Records for this exercise:
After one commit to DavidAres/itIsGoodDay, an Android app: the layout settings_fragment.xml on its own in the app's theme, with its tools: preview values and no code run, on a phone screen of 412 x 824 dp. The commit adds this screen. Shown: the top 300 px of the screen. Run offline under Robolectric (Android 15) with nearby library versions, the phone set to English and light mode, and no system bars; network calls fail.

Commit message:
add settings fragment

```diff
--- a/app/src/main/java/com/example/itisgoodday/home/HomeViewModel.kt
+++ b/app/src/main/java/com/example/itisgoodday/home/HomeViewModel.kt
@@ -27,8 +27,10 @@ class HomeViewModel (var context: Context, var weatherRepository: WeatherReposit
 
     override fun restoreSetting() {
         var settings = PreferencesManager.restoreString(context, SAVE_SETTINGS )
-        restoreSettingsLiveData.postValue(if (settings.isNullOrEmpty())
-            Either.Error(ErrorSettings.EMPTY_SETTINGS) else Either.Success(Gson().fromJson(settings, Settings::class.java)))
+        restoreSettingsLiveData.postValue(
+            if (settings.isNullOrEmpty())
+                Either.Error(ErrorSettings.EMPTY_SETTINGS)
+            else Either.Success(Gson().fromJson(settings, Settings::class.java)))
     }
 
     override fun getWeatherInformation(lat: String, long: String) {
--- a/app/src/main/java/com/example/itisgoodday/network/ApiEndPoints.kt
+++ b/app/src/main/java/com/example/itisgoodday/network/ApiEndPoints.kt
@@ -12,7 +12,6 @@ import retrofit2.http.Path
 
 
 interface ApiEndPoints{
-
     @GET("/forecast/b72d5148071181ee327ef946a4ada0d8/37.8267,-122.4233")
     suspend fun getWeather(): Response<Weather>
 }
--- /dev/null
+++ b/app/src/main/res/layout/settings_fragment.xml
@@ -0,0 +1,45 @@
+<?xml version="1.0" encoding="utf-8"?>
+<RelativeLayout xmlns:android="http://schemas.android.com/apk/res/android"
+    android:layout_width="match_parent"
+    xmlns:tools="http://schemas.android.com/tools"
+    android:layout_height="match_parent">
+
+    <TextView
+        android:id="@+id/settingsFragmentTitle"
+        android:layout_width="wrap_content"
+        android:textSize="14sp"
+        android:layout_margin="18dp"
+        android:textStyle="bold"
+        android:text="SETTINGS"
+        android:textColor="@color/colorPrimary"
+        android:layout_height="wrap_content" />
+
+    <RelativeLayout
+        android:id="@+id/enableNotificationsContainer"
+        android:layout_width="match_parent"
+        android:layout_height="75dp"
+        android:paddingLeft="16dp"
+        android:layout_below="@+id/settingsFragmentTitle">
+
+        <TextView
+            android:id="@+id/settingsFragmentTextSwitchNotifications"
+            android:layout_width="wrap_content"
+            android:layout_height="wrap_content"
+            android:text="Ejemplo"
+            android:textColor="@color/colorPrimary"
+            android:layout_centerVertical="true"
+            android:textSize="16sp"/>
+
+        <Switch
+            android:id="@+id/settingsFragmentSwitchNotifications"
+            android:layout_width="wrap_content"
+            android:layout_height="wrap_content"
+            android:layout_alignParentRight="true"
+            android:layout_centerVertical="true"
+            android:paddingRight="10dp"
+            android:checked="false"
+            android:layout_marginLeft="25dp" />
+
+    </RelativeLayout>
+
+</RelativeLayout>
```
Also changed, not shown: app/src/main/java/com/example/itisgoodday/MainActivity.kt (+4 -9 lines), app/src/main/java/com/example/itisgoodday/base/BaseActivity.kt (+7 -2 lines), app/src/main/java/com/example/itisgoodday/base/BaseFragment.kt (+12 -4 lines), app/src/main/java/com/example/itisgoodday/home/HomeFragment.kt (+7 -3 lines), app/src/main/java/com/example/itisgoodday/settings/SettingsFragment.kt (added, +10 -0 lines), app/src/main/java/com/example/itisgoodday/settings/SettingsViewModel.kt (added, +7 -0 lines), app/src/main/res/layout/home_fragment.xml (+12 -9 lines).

What this task involves:
When a line of the records includes "main", that line belongs in the answer.

Completed exercise:
--- a/app/src/main/java/com/example/itisgoodday/home/HomeViewModel.kt
+++ b/app/src/main/java/com/example/itisgoodday/home/HomeViewModel.kt
--- a/app/src/main/java/com/example/itisgoodday/network/ApiEndPoints.kt
+++ b/app/src/main/java/com/example/itisgoodday/network/ApiEndPoints.kt
+++ b/app/src/main/res/layout/settings_fragment.xml
Also changed, not shown: app/src/main/java/com/example/itisgoodday/MainActivity.kt (+4 -9 lines), app/src/main/java/com/example/itisgoodday/base/BaseActivity.kt (+7 -2 lines), app/src/main/java/com/example/itisgoodday/base/BaseFragment.kt (+12 -4 lines), app/src/main/java/com/example/itisgoodday/home/HomeFragment.kt (+7 -3 lines), app/src/main/java/com/example/itisgoodday/settings/SettingsFragment.kt (added, +10 -0 lines), app/src/main/java/com/example/itisgoodday/settings/SettingsViewModel.kt (added, +7 -0 lines), app/src/main/res/layout/home_fragment.xml (+12 -9 lines).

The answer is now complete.